Category Archives: Haters

Sorry to distract you with this [removable] post. But watch the smear campaign against me in response to the PP paper by Monsanto and incompetent Ketchum copywriter:

It did not hit them that I AM a cancer survivor, and changed “despise those who boast” to despise cancer survivors”. Also look at the fake student evaluations…

Here is the offensive propaganda they removed it. As a cancer survivor all I can see this is…. bothersome.

via: Facebook

Is Nassim Taleb a “dangerous imbecile” or just on the pay of the anti-GMO mafia? | Genetic Literacy Project

Taleb is known for his disagreeable personality–as Keith Kloor at Discover noted, the economist Noah Smith has called Taleb a “vulgar bombastic windbag”, adding, “and I like him a lot”–and he has a right to flaunt an ego bigger than the Goodyear blimp.
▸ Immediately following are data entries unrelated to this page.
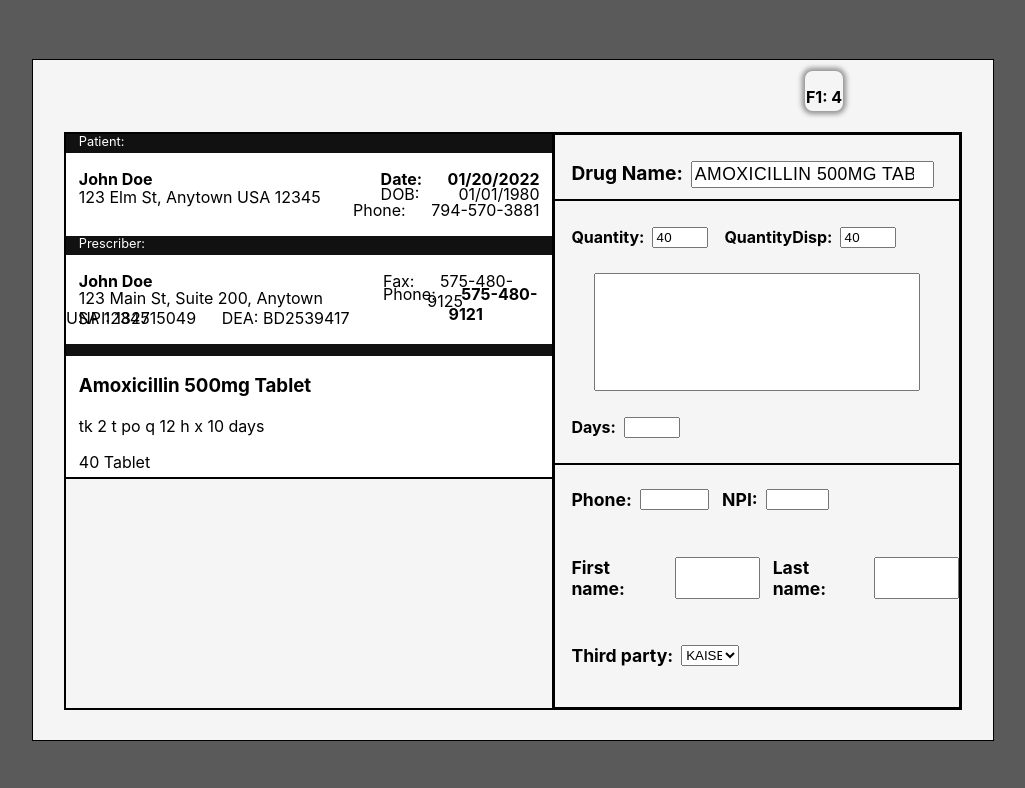
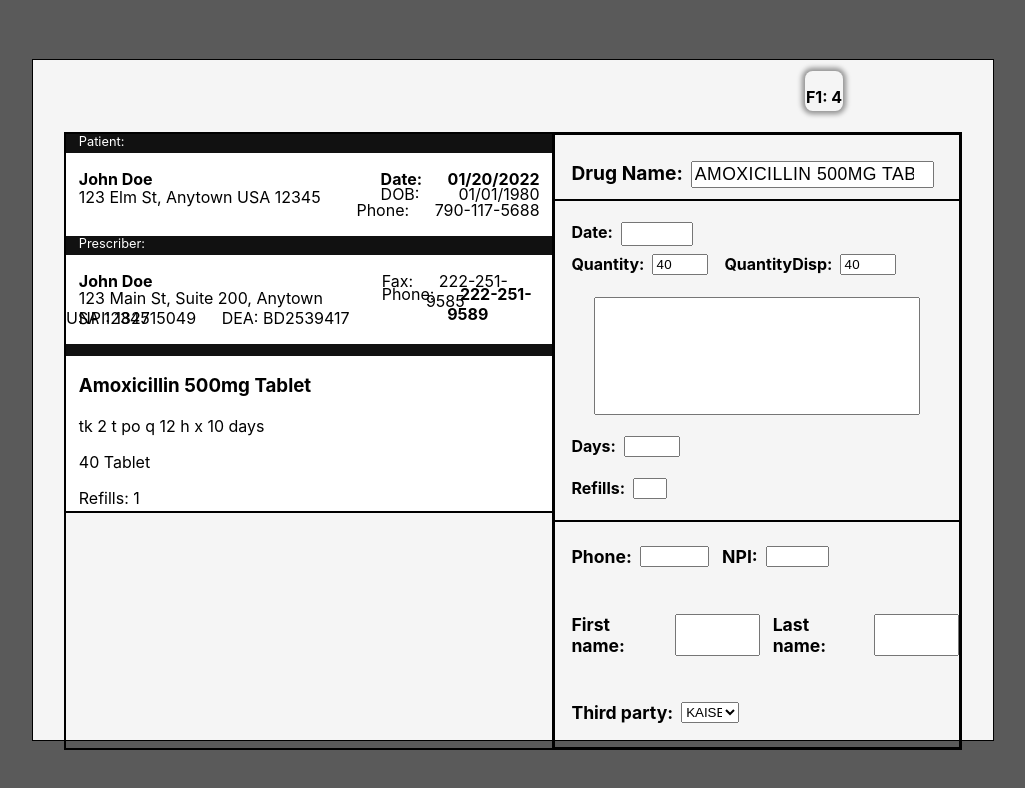
Before and after one commit to Asurakun1/prescription-simulator, a React (Create React App) app: page / in a window 1280 px wide. Shown: the top 788 px of the page, without its empty margins (127-1152 px from the left). Built offline with nearby package versions, Linux system fonts and the light colour scheme.

Commit message:
resized and more inputs

```diff
--- a/src/Components/LeftHandWindow/Rx/Rx.css
+++ b/src/Components/LeftHandWindow/Rx/Rx.css
@@ -1,6 +1,6 @@
 .left .mock-rx {
     min-height: 42.91vh;
-    max-height: 42.91vh;
+    max-height: 47.1vh;
     text-indent: 1vw;
     overflow: scroll;
 }
--- a/src/Components/RightHandWindow/InstructionsQuantity/InstructionsQuantity.css
+++ b/src/Components/RightHandWindow/InstructionsQuantity/InstructionsQuantity.css
@@ -33,3 +33,16 @@
 .instruct-sigs .quantity{
     display: flex;
 }
+
+.instruct-sigs .days .refills{
+    max-width: 2vw;
+}
+
+.instruct-sigs .date{
+    max-height: 4vh;
+}
+
+.instruct-sigs .date h4 input{
+    min-width: 5vw;
+    font-size: 1rem;
+}
--- a/src/Components/RightHandWindow/InstructionsQuantity/InstructionsQuantity.js
+++ b/src/Components/RightHandWindow/InstructionsQuantity/InstructionsQuantity.js
@@ -7,6 +7,7 @@ const InstructionsQuantity = (props) => {
     const [preSigs, setPreSigs] = useState("");
     const [quantity, setQuantity] = useState();
     const [quantityDisp, setQuantityDisp] = useState();
+    const [date, setDate] = useState();
 
     useEffect(() => {
         setQuantity(props.quantity);
@@ -48,8 +49,18 @@ const InstructionsQuantity = (props) => {
         setSigs(event.target.value);
         setPreSigs(event.target.value);
     }
+
+    const handleDateChange = (event) => {
+        const regex = /[a-zA-Z]/g
+        if (!regex.test(event.target.value)) {
+            setDate(event.target.value);
+        }
+    }
     return (
         <div className='info instruct-sigs'>
+            <div className='days date'>
+                <h4>Date: <input type={"text"} maxLength={10} onChange={handleDateChange} value={date} /></h4>
+            </div>
             <div className='quantity'>
                 <h4>Quantity:
                     <input type={"number"} value={quantity} onChange={handleQuantityChange} min={0}></input>
@@ -67,6 +78,7 @@ const InstructionsQuantity = (props) => {
             </textarea>
             <div className='days'>
                 <h4>Days:<input type={"number"} min={1}></input></h4>
+                <h4>Refills: <input className='refills' type={"number"} min={0} /></h4>
             </div>
         </div>
     );
--- a/src/Components/window/Program.js
+++ b/src/Components/window/Program.js
@@ -51,6 +51,12 @@ const Program = (props) => {
             element.Prescriber_info.Fax = docPhone.substring(0, docPhone.length - 1) + (Math.floor(Math.random() * 9) + 1);
             element.Prescriber_info.Phone = docPhone;
             element.Patient_info.Patient_Phone = generatePhoneNumber();
+
+            while(element.Prescriber_info.Fax === element.Prescriber_info.Phone){
+                const newPhone = generatePhoneNumber();
+                element.Prescriber_info.Fax = newPhone.substring(0, docPhone.length - 1) + (Math.floor(Math.random() * 9) + 1);
+                element.Prescriber_info.Phone = newPhone;
+            }
             return element;
         }));
     },[])
```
But that doesn’t make his argument any more persuasive.

The crux of his claims: There is no comparison between conventional selective breeding of any kind, including mutagenesis which requires the irradiation or chemical dousing of seeds and has resulted in more than 2500 varieties of fruits, vegetables, and nuts, almost all available in organic varieties versus what his calls the top-down engineering that occurs when a gene is taken from an organism and transferred to another ignoring that some forms of genetic engineering, including gene editing, do not involve gene transfers. Taleb goes on to argue that the chance of ecocide, or the destruction of the environment and potentially humans, increases incrementally with each additional transgenic trait introduced into the environment. In other words, in his mind it’s a classic “black swan” scenario.

via Is Nassim Taleb a “dangerous imbecile” or just on the pay of the anti-GMO mafia? | Genetic Literacy Project.

Watch Nassim Taleb debate Twitter’s greatest tech jargon parody account.

What the world needs now is a Twitter fight among Nassim Taleb (the pretentious author of The Black Swan), Prof Jeff Jarvis (the parody of new media evangelists staged by Rurik Bradbury), and the real Jeff Jarvis (the Web guru who proves how far you can get with lots of jargon and few results).

What if academics followed the new model of @nfergus and @nntaleb and got paid based on #controversy and #engagement?

— Prof. Jeff H Jarvis (@ProfJeffJarvis) August 12, 2014

@ProfJeffJarvis @nntaleb Re. Taleb – either you fail to appreciate the high-stakes epistemic issues or you don’t care. Polemics justified.

— Lynn Layman (@lynnlayman) August 12, 2014

@lynnlayman @ProfJeffJarvis Thanks Lynn, “prof” Jarvis commits 3 fallacies, implies shouting truth => seeking controversy, not byproduct.

— Nassim N. Taleb ن (@nntaleb) August 12, 2014

via Watch Nassim Taleb debate Twitter’s greatest tech jargon parody account..


Not everything Nassim N. Taleb says is rubbish. For someone writing about so many different things (people call him ‘eclectic’, although he prefers to be called a thinker), it would be quite a feat never to say anything interesting. His criticism of financial forecasters is undoubtedly warranted – for the most part. He’s also right in observing that forecasters have a bad habit of finding silly excuses for their misses, and tend to take credit for predictions they haven’t actually made (e.g. hindsight bias). But when I read Taleb, I’m constantly reminded of the pot that called the kettle a swan (or something).

One of Taleb’s achievements that boosted his popularity is his correct prediction of the financial crisis. Or should I say, his claim that he correctly predicted the crisis, or one particular event that occurred during the crisis. That claim is not only made by himself and his fans, but to my surprise, it is also admitted by some of his critics.

Before we have a closer look at the precise ‘prediction’ he’s credited with, let’s read again this passage by the master himself (The Black Swan – NN Taleb, 2010 (2nd edition), pp 153-154)…